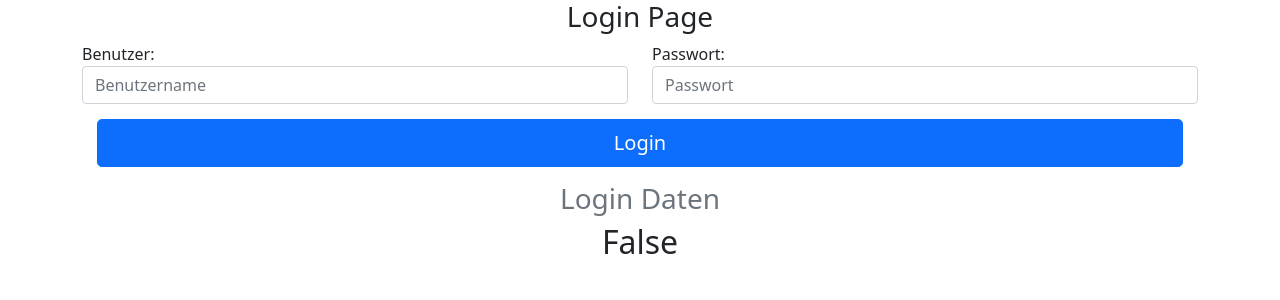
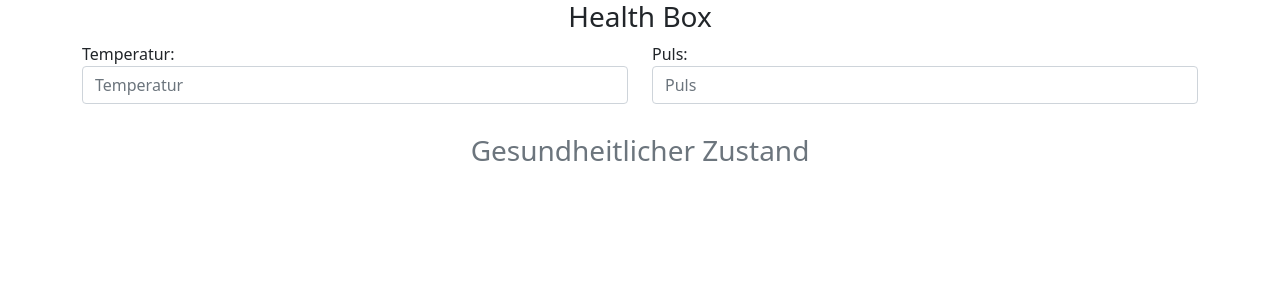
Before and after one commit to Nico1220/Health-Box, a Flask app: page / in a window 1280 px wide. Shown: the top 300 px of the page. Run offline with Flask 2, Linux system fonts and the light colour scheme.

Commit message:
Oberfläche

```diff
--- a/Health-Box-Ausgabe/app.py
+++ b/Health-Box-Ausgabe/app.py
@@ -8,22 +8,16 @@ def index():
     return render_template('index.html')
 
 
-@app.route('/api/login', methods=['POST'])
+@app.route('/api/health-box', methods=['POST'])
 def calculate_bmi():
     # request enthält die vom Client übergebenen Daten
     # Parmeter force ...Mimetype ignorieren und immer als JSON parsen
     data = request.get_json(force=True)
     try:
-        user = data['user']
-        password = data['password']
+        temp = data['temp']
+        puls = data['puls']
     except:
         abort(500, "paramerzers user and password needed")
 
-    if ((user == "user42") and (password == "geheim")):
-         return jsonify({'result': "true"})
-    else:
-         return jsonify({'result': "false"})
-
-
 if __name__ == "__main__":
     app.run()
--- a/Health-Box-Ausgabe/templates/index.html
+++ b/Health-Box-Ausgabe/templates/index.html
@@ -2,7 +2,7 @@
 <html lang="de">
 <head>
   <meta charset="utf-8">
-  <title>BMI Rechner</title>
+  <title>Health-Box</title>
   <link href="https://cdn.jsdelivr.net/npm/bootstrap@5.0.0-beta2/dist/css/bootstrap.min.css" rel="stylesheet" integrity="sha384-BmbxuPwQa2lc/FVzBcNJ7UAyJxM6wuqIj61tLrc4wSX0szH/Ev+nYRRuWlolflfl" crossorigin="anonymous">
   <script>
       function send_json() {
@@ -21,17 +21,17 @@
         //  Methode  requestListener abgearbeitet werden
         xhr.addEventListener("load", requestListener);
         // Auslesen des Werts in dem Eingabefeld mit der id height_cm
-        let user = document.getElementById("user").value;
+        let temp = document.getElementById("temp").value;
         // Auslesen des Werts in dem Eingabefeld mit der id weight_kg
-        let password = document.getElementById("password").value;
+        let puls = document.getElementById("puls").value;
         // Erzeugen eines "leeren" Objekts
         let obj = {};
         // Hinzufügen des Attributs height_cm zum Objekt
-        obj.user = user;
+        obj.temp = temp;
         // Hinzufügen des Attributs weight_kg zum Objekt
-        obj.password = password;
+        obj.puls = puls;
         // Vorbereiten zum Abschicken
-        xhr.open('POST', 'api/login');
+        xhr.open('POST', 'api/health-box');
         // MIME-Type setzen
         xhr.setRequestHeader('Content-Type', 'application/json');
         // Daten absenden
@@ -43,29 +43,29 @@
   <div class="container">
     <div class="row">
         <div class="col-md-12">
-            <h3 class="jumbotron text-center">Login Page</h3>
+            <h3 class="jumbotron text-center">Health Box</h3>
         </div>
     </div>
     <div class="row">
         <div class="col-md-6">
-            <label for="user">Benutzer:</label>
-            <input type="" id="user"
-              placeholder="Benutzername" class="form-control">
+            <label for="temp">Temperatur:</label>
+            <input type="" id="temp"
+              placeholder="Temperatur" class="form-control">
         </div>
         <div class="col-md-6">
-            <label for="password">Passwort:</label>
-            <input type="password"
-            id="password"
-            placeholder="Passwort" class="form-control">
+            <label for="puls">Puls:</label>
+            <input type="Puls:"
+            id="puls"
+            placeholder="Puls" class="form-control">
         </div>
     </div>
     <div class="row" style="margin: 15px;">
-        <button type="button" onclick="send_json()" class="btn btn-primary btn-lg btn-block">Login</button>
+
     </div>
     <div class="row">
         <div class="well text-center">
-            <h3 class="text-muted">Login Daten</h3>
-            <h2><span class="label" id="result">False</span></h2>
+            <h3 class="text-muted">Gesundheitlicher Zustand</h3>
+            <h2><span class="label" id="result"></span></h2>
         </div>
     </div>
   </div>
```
* * *
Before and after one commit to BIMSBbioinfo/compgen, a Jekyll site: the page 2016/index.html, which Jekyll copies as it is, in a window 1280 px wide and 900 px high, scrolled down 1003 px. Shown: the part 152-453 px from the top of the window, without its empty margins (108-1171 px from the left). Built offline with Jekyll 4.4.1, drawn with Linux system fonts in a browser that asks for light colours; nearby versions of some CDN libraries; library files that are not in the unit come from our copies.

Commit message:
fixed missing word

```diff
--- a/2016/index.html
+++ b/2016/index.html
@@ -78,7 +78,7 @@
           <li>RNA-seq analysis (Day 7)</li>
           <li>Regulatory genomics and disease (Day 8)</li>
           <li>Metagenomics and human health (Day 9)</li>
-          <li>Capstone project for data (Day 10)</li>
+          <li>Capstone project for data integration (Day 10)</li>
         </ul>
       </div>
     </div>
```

- **ACTIVITY**
Pull every line containing the word "user" out of the listing.

- **PROBLEM SOLUTION**
-        user = data['user']
         abort(500, "paramerzers user and password needed")
-    if ((user == "user42") and (password == "geheim")):
-        let user = document.getElementById("user").value;
-        obj.user = user;
-            <label for="user">Benutzer:</label>
-            <input type="" id="user"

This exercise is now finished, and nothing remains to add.